What are Three Different Types of Pneumatic Valves?
Traits of Pneumatic Valve/Directional Control Valves
They block or divert the flow of compressed air or other gases within the system. These valves are sometimes used to pilot other valves. They all have different features designed to achieve a desired flow outcome. You can choose a valve with a spool or a poppet arrangement.
A common type of directional control valve that has a spool design. It can be shifted to two, three or more positions to route the air between inlet and outlet ports. Spool valves are used when controlling actuators. As a single valve, spool valves can control extension, retraction and neutrality in a pneumatic actuator.
Poppet style valves have a simple design. It uses a face seal that opens and closes (often with a spring return) against a valve seat. These valves offer a higher flow. They are often used in harsh environments.
What are some of the most common types of directional control valves?
|Solenoid Operated Valves||Air Operated Valves||Mechanical Valves|
|Solenoid valves are designed to open and close in response to an electric signal. They control airflow in a pneumatic system and liquid in a hydraulic one. Solenoid Valves are used for their versatility and durability.||Instead of receiving an electric signal, they respond to air pressure that applies force to a piston or diaphragm. You will see air-operated valves in environments that demand a pneumatic output but don’t want to rely on electricity. They are commonly used in chemical factories and fertilizer manufacturing facilities.||Mechanical valves can use manual or mechanical contact within the machine for operation. They can be used in systems where electricity would be dangerous or impractical for the tasks required and can be used for air or liquid flow. Typically energy is applied to a manually operated valve using hands or feet on a lever, button or pedal. Or, mechanical contact within the machine mechanism on a ball, plunger or cam operator provides the energy for operation.|
|Applications for Solenoid Valves||Applications for Air Operated Valves||Applications for Mechanical Valves|
|Solenoid valves are commonly used in industrial workplaces, for manufacturing processes. Robotic end of arm tooling, automated actuators, and end effectors often depend on pneumatic solenoid valves for actuation.||When located in hazardous areas where electricity isn’t available or desired. Simple automated manufacturing fixtures using air logic for control vs electronics can provide a low cost, reliable solution.||They can be used for many applications within industrial manufacturing, such as manually operated gates, clamps and presses or as limit switches used on a machine or fixture.
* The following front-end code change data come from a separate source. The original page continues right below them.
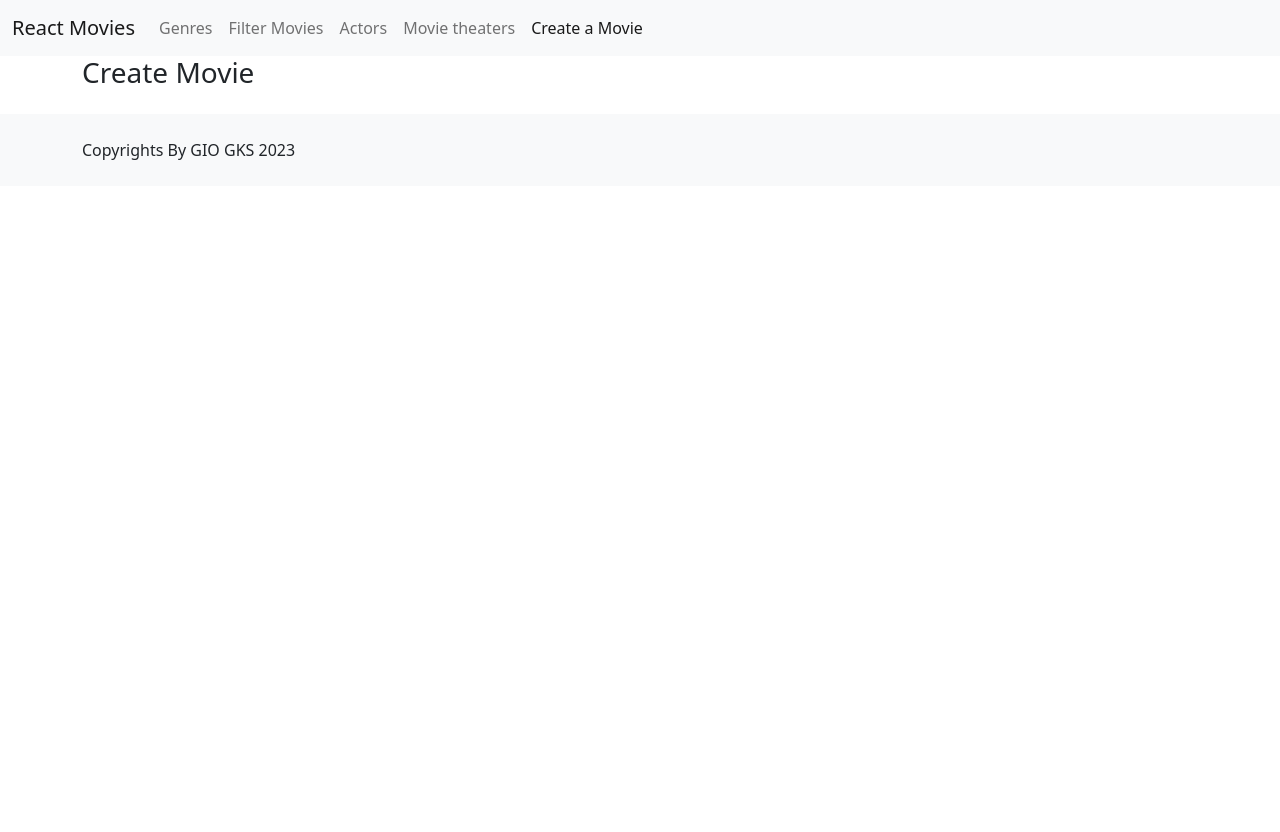
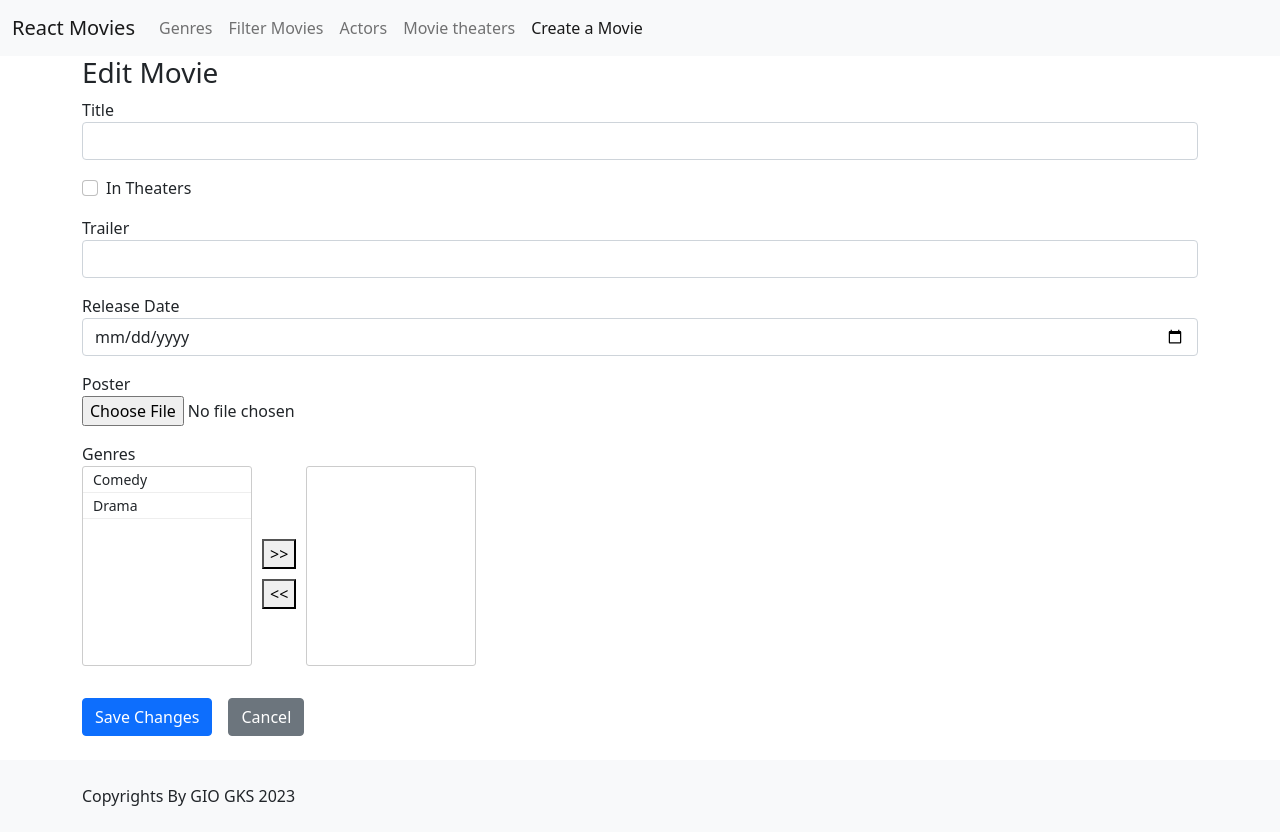
Before and after one commit to GioGKS/Movies-Frontend-React, a React (Create React App) app: page /movies/create in a window 1280 px wide. Before the commit the page ends 800 px from the top, so only its background shows below. Built offline with nearby package versions, Linux system fonts and the light colour scheme.

Commit message:
Movies Form

```diff
--- /dev/null
+++ b/src/forms/CheckboxField.tsx
@@ -0,0 +1,20 @@
+import { Field } from "formik";
+
+export default function ChekboxField(props: checkboxField) {
+  return (
+    <div className="mb-3 form-check">
+      <Field
+        className="form-check-input"
+        id={props.field}
+        name={props.field}
+        type="checkbox"
+      />
+      <label htmlFor={props.field}>{props.displayName}</label>
+    </div>
+  );
+}
+
+interface checkboxField {
+  displayName: string;
+  field: string;
+}
--- /dev/null
+++ b/src/forms/MultipleSelector.css
@@ -0,0 +1,35 @@
+.multiple-selector {
+    display: flex;
+}
+
+.multiple-selector ul {
+    height: 200px;
+    overflow-y: auto;
+    list-style-type: none;
+    width: 170px;
+    padding: 0;
+    border-radius: 3px;
+    border: 1px solid #ccc;
+}
+
+.multiple-selector ul li{
+    cursor: pointer;
+    border-bottom: 1px solid #eee;
+    padding: 2px 10px;
+    font-size: 14px;
+}
+
+.multiple-selector ul li:hover{
+    background-color: #08c;
+}
+
+.multiple-selector-buttons {
+    display: flex;
+    flex-direction: column;
+    justify-content: center;
+    padding: 5px
+}
+
+.multiple-selector-buttons button {
+    margin: 5px
+}
--- /dev/null
+++ b/src/forms/MultipleSelector.tsx
@@ -0,0 +1,62 @@
+import '../forms/MultipleSelector.css';
+
+export default function MultipleSelector(props: multipleSelectorProps) {
+  function select(item: multipleSelectorModel) {
+    const selected = [...props.selected, item ];
+    const nonSelected = props.nonSelected.filter(value => value !== item);
+    props.onChange(selected, nonSelected);
+  }
+
+  function deselect(item: multipleSelectorModel) {
+    const nonSelected = [...props.nonSelected, item];
+    const selected = props.selected.filter(value => value !== item);
+    props.onChange(selected, nonSelected);
+  }
+
+  function selectAll() {
+    const selected = [...props.selected, ...props.nonSelected ];
+    const nonSelected: multipleSelectorModel[] = [];
+    props.onChange(selected, nonSelected);
+  }
+
+  function deselectAll() {
+    const nonSelected = [...props.nonSelected, ...props.selected];
+    const selected: multipleSelectorModel[] = [];
+    props.onChange(selected, nonSelected);
+  }
+
+  return (
+    <div className="mb-3">
+      <label>{props.displayName}</label>
+      <div className="multiple-selector">
+        <ul>
+          {props.nonSelected.map((item => (
+            <li key={item.key} onClick={() => select(item)}>{item.value}</li>)))}
+        </ul>
+        <div className="multiple-selector-buttons">
+          <button type="button" onClick={() => selectAll}>{">>"}</button>
+          <button type="button" onClick={() => deselectAll}>{"<<"}</button>
+        </div>
+        <ul>
+          {props.selected.map(item => (
+            <li key={item.key} onClick={() => deselect(item)}>{item.value}</li>))}
+        </ul>
+      </div>
+    </div>
+  );
+}
+
+interface multipleSelectorProps {
+  displayName: string;
+  selected: multipleSelectorModel[];
+  nonSelected: multipleSelectorModel[];
+  onChange(
+    selected: multipleSelectorModel[],
+    nonSelected: multipleSelectorModel[]
+  ): void;
+}
+
+export interface multipleSelectorModel {
+  key: number;
+  value: string;
+}
--- a/src/movies/CreateMovie.tsx
+++ b/src/movies/CreateMovie.tsx
@@ -1,7 +1,27 @@
+import { boolean } from "yup";
+import { genreDTO } from "../genres/genres.mode";
+import MovieForm from "./MovieForm";
+
 export default function CreateMovie() {
-    return (
-      <>
-        <h3>Create Movie</h3>
-      </>
-    );
-  }
+  const nonSelectedgenres: genreDTO[] = [
+    { id: 1, name: "Comedy" },
+    { id: 2, name: "Drama" },
+  ];
+
+  return (
+    <>
+      <h3>Edit Movie</h3>
+      <MovieForm
+        model={{
+          title: "",
+          inTheaters: false,
+          trailer: '',
+
+        }}
+        onSubmit={(values) => console.log(values)}
+        selectedGenres={[]}
+        nonSelectedGenres={nonSelectedgenres}
+      />
+    </>
+  );
+}
--- a/src/movies/EditMovie.tsx
+++ b/src/movies/EditMovie.tsx
@@ -1,7 +1,24 @@
+import { genreDTO } from "../genres/genres.mode";
+import MovieForm from "./MovieForm";
+
 export default function EditMovie() {
+  const nonSelectedgenres: genreDTO[] = [{ id: 2, name: "Drama" }];
+  const selectedgenres: genreDTO[] = [{ id: 1, name: "Comedy" }];
+
   return (
     <>
       <h3>Edit Movie</h3>
+      <MovieForm
+        model={{
+          title: "Toy Story",
+          inTheaters: true,
+          trailer: "url",
+          releaseDate: new Date("2019-01-01T00:00:00"),
+        }}
+        onSubmit={(values) => console.log(values)}
+        selectedGenres={selectedgenres}
+        nonSelectedGenres={nonSelectedgenres}
+      />
     </>
   );
 }
--- /dev/null
+++ b/src/movies/MovieForm.tsx
@@ -0,0 +1,84 @@
+import { Form, Formik, FormikHelpers } from "formik";
+import { movieCreationDTO } from "./movies.model";
+import * as Yup from "yup";
+import Button from "../utils/Button";
+import { Link } from "react-router-dom";
+import TextField from "../forms/TextField";
+import ImageField from "../forms/ImageField";
+import ChekboxField from "../forms/CheckboxField";
+import DateField from "../forms/DateField";
+import MultipleSelector, {
+  multipleSelectorModel,
+} from "../forms/MultipleSelector";
+import { useState } from "react";
+import { genreDTO } from "../genres/genres.mode";
+
+export default function MovieForm(props: movieFormProps) {
+  const [selectedGenres, setSelectedgenres] = useState(
+    mapToModel(props.selectedGenres)
+  );
+  const [nonSelectedGenres, setNonSelectedgenres] = useState(
+    mapToModel(props.nonSelectedGenres)
+  );
+
+  function mapToModel(
+    items: { id: number; name: string }[]
+  ): multipleSelectorModel[] {
+    return items.map((item) => {
+      return { key: item.id, value: item.name };
+    });
+  }
+
+  return (
+    <Formik
+      initialValues={props.model}
+      onSubmit={props.onSubmit}
+      validationSchema={Yup.object({
+        title: Yup.string()
+          .required("This field is required")
+          .firstLetterUppercase(),
+      })}
+    >
+      {(formikProps) => (
+        <Form>
+          <TextField displayName="Title" field="title" />
+          <ChekboxField displayName="In Theaters" field="inTheaters" />
+          <TextField displayName="Trailer" field="trailer" />
+          <DateField displayName="Release Date" field="releaseDate" />
+          <ImageField
+            displayName="Poster"
+            field="poster"
+            imageURL={props.model.posterURL}
+          />
+
+          <MultipleSelector
+            displayName="Genres"
+            nonSelected={nonSelectedGenres}
+            selected={selectedGenres}
+            onChange={(selected, nonSelected) => {
+              setSelectedgenres(selected);
+              setNonSelectedgenres(nonSelected);
+            }}
+          />
+
+          <Button disabled={formikProps.isSubmitting} type="submit">
+            Save Changes
+          </Button>
+          <Link className="btn btn-secondary" to="/genres">
+            Cancel
+          </Link>
+        </Form>
+      )}
+    </Formik>
+  );
+}
+
+interface movieFormProps {
+  model: movieCreationDTO;
+  onSubmit(
+    values: movieCreationDTO,
+    actions: FormikHelpers<movieCreationDTO>
+  ): void;
+  selectedGenres: genreDTO[];
+  nonSelectedGenres: genreDTO[];
+}
```
Also changed, not shown: src/movies/movies.model.d.ts (+11 -0 lines). Lines whose indentation alone changed are shown as unchanged.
They are also commonly used as manual shut-off isolation valves and two hand anti-tie down devices for safety.|
What are the seven basic requirements of valves to consider when choosing one?
Type and properties of liquid or gas that will be controlled by the control valve. Temperature and pressure? Is it negative pressure? Be sure that the valve is compatible with the media, temperature and pressure passing through.
Flow Capacity (valve size)
Determine the maximum flow capacity that your application requires. Choose the valve size with the right capacity. Valve suppliers will provide the flow capacity for each valve. Your valve will need to fill a specific downstream volume within your required time period.
Pneumatic Valve Configuration
Most pneumatic directional control valves are 2-Way, 3-Way, or 4-Way. The specified number (2, 3, or 4 in this case) is a count of their active media ports.
They have one inlet and one outlet port. Upon actuation, media is allowed to pass through or to stop flow.
These valves add a third port to allow for venting of pressure at the outlet port, when the inlet port is blocked.
These valves add a second outlet and corresponding second exhaust port to the 3-Way function. They are commonly used for control of double-acting pneumatic cylinders and actuators.
Method of Valve Actuation
There are a variety of methods that can be used to close or open a pneumatic control valve. The four most common methods of valve actuation are as follows:
- Manually operated (via a pushbutton, foot pedal, lever etc.)
- Mechanically operated (via work pieces or tooling in contact with a ball, cam or plunger)
- Remote air pilot operated (via an output signal of another valve)
- Solenoid operated (via electric current)
Make sure your valve is compatible with the environment it will be in, standard industrial production area, wet, sanitary washdown or hazardous are a few examples.
Make sure the valve chosen will operate safely and have the correct function when the E-Stop is actuated.
This is a common return method used to take the pneumatic valve “home” to its original, unactuated state. Typically, valve return is either a mechanical spring or a separate form of the same actuation method as described above. In essence, you need to determine if you are looking for a “momentary contact, momentary output” or “momentary contact, maintained output.” Determine if you want your valve to return to its initial position or stay in its last position after actuation.
For additional information on Pneumatic Valves, please refer to this JHFOSTER blog: What are the Different Types of Pneumatic Valves?
What if I have questions about Pneumatic Valves?
At JHFOSTER, one of our technicians would be happy to speak with you about choosing the right Pneumatic Valve for your process. We work with our clients to help them achieve optimal efficiency in their facilities. JHFOSTER is a leading distributor of automated systems and robotics. A JHFOSTER representative is available at 651.998.7294 or 855.688.0043